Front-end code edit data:

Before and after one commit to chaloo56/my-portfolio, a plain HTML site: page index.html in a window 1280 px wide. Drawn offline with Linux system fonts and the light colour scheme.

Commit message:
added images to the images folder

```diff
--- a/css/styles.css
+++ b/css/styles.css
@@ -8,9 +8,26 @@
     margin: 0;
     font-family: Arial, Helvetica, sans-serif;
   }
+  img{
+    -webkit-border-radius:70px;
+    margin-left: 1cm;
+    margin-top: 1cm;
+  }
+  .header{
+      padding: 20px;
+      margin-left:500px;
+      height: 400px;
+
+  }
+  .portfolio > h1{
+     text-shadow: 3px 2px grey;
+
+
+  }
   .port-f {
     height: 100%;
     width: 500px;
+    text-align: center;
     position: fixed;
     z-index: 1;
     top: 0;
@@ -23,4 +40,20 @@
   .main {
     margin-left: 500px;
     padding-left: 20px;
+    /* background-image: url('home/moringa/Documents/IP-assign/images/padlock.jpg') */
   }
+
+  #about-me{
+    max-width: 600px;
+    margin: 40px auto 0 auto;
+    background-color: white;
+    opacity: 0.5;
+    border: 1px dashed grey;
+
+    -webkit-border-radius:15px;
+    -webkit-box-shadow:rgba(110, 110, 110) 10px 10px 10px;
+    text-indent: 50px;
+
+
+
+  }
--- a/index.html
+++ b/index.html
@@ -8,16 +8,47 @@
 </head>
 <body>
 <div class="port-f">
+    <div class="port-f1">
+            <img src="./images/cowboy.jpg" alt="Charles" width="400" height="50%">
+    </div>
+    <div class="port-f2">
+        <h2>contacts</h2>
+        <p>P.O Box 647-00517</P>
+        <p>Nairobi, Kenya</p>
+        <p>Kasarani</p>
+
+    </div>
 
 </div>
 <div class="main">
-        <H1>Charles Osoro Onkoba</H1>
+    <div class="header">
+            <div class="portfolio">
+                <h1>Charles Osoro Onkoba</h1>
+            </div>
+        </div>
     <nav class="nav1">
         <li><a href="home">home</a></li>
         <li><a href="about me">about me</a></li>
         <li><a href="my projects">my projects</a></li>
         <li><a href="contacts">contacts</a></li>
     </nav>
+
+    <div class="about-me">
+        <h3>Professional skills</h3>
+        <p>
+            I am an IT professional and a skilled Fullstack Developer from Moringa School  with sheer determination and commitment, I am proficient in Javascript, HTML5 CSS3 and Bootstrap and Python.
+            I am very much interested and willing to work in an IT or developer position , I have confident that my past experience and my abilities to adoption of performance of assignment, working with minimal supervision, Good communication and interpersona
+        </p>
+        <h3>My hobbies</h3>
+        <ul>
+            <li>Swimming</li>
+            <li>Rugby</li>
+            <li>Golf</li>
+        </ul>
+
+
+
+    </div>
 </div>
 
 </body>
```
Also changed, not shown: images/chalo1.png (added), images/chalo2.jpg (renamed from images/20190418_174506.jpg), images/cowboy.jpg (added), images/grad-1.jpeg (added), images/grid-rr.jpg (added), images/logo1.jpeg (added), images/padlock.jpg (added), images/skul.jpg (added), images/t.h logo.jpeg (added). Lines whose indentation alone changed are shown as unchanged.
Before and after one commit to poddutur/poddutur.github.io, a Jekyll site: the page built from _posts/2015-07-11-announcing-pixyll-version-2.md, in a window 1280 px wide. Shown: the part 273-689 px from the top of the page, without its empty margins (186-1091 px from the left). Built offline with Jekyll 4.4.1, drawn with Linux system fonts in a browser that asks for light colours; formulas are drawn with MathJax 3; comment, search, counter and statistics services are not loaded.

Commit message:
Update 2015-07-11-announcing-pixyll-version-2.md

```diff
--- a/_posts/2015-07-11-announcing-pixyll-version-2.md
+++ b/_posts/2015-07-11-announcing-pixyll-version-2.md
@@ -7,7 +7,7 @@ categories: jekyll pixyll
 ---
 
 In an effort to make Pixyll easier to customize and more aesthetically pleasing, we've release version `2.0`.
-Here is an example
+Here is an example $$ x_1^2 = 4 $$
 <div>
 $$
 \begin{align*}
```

INSTRUCTIONS TO FOLLOW: Wherever a line in the entries above holds "left", copy that line.

ANSWER SECTION:
+    margin-left: 1cm;
+      margin-left:500px;
     margin-left: 500px;
     padding-left: 20px;
Before and after one commit to poddutur/poddutur.github.io, a Jekyll site: the page built from _posts/2015-07-11-announcing-pixyll-version-2.md, in a window 1280 px wide. Shown: the part 273-689 px from the top of the page, without its empty margins (186-1091 px from the left). Built offline with Jekyll 4.4.1, drawn with Linux system fonts in a browser that asks for light colours; formulas are drawn with MathJax 3; comment, search, counter and statistics services are not loaded.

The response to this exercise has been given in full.